As we’ve seen in Part 1, music is supposed to enhance the existing emotion. However, there are many compositional techniques to consider when making your choice and not all of them are the obvious ones.
This keeps the audience engaged either subtly, by using a light repetitive beat or sequenced music passage. From an orchestral score point of view, it could literally be a representation of a heartbeat, through a percussion instrument, spiccato strings (bouncing the bow upon the string) or Col Legno strings (using the wooden part of the bow to hit the strings), famously used by Gustav Holst during the opening of his suite The Planets, Mars the Bringer of War. It can make people feel tense, on edge, or excited, but more importantly, it’s a good way to keep the intensity of your video going.
The same logic can be applied to modern music, be it dance, indie, rock or folk. It’s all about the beat and keeping things moving – keeping the audience on track with the vision, whether it’s keeping the crowds going at a club or an informative corporate selling widgets.
A piece with a constant pulse or steady beat can also be used very effectively by briefly stopping it, then re-introducing it a couple of seconds later, preferably keeping in time with the natural beat.
It’s a similar method to using a “drop” in a dance track. It may take you by surprise, especially if it’s disturbed your enjoyment or concentration, but visually speaking, it will draw attention to whatever is on the screen and then there’s the added bonus of extra impact when it returns. This is a simple technique that actually gives you two very contrasting punctuation points for your video.
Similar to pulse, but referring more to the measure of beats within one minute, or more commonly known as the BPM. In layman’s terms – how fast or slow a track is. However, within the film score, documentary or longer corporate film context, pace can also refer to how the music interacts with the vision and overall storytelling process.
This is one of the most difficult things a composer or editor has to try and achieve: to make the music underpin the action or sentiment, without being obtrusive, in other words it should enhance the already existing emotion.
If you notice the background score of a film or documentary (not including the main themes or featured music), this, more often than not, is a bad thing, as it’s not probably not coherent with the visuals, overpowering or simply the wrong choice of score.

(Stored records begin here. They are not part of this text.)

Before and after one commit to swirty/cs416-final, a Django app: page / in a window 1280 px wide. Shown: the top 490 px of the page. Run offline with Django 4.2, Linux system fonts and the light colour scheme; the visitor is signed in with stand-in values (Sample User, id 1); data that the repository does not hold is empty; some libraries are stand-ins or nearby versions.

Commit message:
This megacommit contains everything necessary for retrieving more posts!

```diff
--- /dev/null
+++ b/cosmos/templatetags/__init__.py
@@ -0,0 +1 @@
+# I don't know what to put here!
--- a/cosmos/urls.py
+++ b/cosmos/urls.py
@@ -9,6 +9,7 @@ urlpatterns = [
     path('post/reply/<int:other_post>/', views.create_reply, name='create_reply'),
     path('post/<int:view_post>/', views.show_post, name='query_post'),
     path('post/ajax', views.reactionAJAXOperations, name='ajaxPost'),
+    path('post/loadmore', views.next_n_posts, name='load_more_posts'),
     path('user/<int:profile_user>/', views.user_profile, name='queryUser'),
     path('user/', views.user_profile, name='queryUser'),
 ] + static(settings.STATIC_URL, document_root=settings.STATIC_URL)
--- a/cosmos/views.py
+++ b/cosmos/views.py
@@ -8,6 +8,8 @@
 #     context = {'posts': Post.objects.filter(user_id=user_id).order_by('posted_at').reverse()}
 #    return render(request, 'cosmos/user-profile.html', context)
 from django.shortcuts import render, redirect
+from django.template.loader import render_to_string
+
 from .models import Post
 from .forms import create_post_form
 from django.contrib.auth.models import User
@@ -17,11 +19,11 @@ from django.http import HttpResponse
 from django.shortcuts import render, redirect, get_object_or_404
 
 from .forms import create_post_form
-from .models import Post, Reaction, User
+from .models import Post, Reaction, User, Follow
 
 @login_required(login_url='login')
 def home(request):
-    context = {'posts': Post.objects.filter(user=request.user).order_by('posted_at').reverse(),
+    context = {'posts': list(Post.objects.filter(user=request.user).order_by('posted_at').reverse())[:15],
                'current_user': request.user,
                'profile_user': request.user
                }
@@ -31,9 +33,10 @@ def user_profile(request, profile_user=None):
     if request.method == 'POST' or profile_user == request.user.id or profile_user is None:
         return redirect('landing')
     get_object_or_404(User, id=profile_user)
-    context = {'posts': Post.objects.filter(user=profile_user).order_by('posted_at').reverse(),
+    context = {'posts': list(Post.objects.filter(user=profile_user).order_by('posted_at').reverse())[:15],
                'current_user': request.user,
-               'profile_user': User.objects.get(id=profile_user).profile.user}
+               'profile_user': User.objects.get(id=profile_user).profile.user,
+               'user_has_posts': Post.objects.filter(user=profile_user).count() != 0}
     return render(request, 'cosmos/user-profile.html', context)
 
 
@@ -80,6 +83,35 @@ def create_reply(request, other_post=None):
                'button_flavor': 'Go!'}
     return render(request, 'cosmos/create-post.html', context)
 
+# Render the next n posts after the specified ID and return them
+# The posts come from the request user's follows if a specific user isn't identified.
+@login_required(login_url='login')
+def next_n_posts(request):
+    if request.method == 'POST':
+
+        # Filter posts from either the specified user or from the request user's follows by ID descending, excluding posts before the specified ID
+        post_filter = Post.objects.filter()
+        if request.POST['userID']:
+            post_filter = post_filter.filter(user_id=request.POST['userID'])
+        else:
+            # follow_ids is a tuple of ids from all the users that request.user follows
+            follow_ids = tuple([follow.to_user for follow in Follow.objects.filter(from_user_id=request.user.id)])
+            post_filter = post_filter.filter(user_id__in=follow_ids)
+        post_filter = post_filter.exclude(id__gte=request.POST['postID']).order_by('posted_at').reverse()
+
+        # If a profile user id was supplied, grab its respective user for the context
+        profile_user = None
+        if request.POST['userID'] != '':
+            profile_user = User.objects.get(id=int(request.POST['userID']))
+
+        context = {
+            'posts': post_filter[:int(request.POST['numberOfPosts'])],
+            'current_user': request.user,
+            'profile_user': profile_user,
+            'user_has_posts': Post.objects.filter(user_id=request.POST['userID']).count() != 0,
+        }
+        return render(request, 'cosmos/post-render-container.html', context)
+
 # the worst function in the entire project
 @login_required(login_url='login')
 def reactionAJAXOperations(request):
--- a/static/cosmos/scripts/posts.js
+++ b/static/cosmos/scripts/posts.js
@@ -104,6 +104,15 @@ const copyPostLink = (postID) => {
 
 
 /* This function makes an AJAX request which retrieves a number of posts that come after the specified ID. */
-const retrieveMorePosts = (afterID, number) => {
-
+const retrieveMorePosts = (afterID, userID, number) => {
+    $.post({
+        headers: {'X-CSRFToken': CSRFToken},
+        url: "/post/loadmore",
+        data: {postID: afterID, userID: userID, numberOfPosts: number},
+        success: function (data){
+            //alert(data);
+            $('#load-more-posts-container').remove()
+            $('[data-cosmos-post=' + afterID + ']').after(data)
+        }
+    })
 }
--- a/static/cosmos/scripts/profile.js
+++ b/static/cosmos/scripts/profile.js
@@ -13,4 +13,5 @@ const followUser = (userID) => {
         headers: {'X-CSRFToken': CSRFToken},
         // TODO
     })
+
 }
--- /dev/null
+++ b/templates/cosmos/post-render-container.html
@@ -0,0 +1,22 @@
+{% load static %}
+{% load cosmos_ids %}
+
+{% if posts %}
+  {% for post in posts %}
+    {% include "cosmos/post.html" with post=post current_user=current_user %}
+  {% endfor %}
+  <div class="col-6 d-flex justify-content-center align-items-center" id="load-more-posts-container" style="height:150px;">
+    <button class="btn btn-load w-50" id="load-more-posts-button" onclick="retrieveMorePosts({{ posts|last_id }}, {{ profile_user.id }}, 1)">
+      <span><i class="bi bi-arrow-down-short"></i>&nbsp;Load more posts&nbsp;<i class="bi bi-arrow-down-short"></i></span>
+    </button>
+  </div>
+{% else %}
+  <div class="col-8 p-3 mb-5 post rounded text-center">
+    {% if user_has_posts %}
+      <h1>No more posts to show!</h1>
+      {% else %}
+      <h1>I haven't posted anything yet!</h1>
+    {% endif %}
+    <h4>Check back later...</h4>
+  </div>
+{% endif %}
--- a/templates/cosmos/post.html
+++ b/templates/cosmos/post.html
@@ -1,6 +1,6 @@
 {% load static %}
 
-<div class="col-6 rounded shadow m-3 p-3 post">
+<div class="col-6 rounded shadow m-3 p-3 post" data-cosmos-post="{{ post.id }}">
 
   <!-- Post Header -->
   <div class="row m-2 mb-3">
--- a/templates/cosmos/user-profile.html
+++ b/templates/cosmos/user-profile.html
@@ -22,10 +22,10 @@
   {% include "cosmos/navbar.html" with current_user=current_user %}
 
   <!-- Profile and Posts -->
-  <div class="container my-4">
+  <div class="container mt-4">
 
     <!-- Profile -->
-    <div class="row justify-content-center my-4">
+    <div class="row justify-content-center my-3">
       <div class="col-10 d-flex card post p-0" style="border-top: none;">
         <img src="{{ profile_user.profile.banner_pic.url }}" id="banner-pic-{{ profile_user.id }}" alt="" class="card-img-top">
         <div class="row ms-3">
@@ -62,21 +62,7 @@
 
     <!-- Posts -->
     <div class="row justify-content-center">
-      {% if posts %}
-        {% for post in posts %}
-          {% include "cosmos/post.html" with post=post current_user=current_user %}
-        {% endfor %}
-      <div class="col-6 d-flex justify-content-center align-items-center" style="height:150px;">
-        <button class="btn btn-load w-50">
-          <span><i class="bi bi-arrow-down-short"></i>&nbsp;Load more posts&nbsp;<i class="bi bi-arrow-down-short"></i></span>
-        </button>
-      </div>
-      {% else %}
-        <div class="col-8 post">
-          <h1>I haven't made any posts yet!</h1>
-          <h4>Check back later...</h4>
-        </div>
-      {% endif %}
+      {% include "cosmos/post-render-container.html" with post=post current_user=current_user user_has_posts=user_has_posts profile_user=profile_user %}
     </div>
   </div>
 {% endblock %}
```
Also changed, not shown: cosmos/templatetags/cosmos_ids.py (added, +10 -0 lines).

The overall pace of a music score within a film or documentary can be used to slow it down or speed it up, as long as the climax is reached simultaneously.
This is another very important factor, when choosing a track.
Think high-pitched scratching strings “Psycho” style vs. warm, expansive low-pitched strings – John Barry’s “Dances With Wolves”. The emotional response from these extremes are poles apart. Carefully consider the pitch or tessitura (the most comfortable range of an instrument or voice) of an instrument or group of instruments. Bearing in mind that high and low pitches have a very different sensory response.
High pitched sounds or frequencies played in different styles can intensify any emotion. They can also be associated with motivation and forward thinking etc.
Low pitched sounds or frequencies are more typically associated with a rich and soothing feel, warmth, power, authority and truth. However, it can also create a mournful and sombre mood too. However, these are not hard and fast rules!
So why not try to combine these two techniques, to add drama and tension, either by cleverly fusing two tracks together, or using one piece that moves from the lowest dynamic to the highest. Good examples of this are Samuel Barber’s “Adagio For Strings”, Hans Zimmer’s “Time”, from the 2010 film Inception or Gorecki’s “Symphony 3, 2nd Movement”.
Consider which instruments typically create the texture you’re looking for, bearing in mind that every instrument can be played in varying ways. I would always consider the message and its emotional content as well as the response it’s setting out to achieve. Typically, there are set ideas on this subject – an extreme sports film, for example tends to conjure either an indie feel or raw American metal style.
A travel video may use music from the same group of instruments, however this time, played softly, smooth and warm, to set the scene of relaxing by the pool, sipping a cocktail! The point here is to keep going back to the message you’re trying to convey.
Next, see part 3 of Choosing The Right Music For Your Production.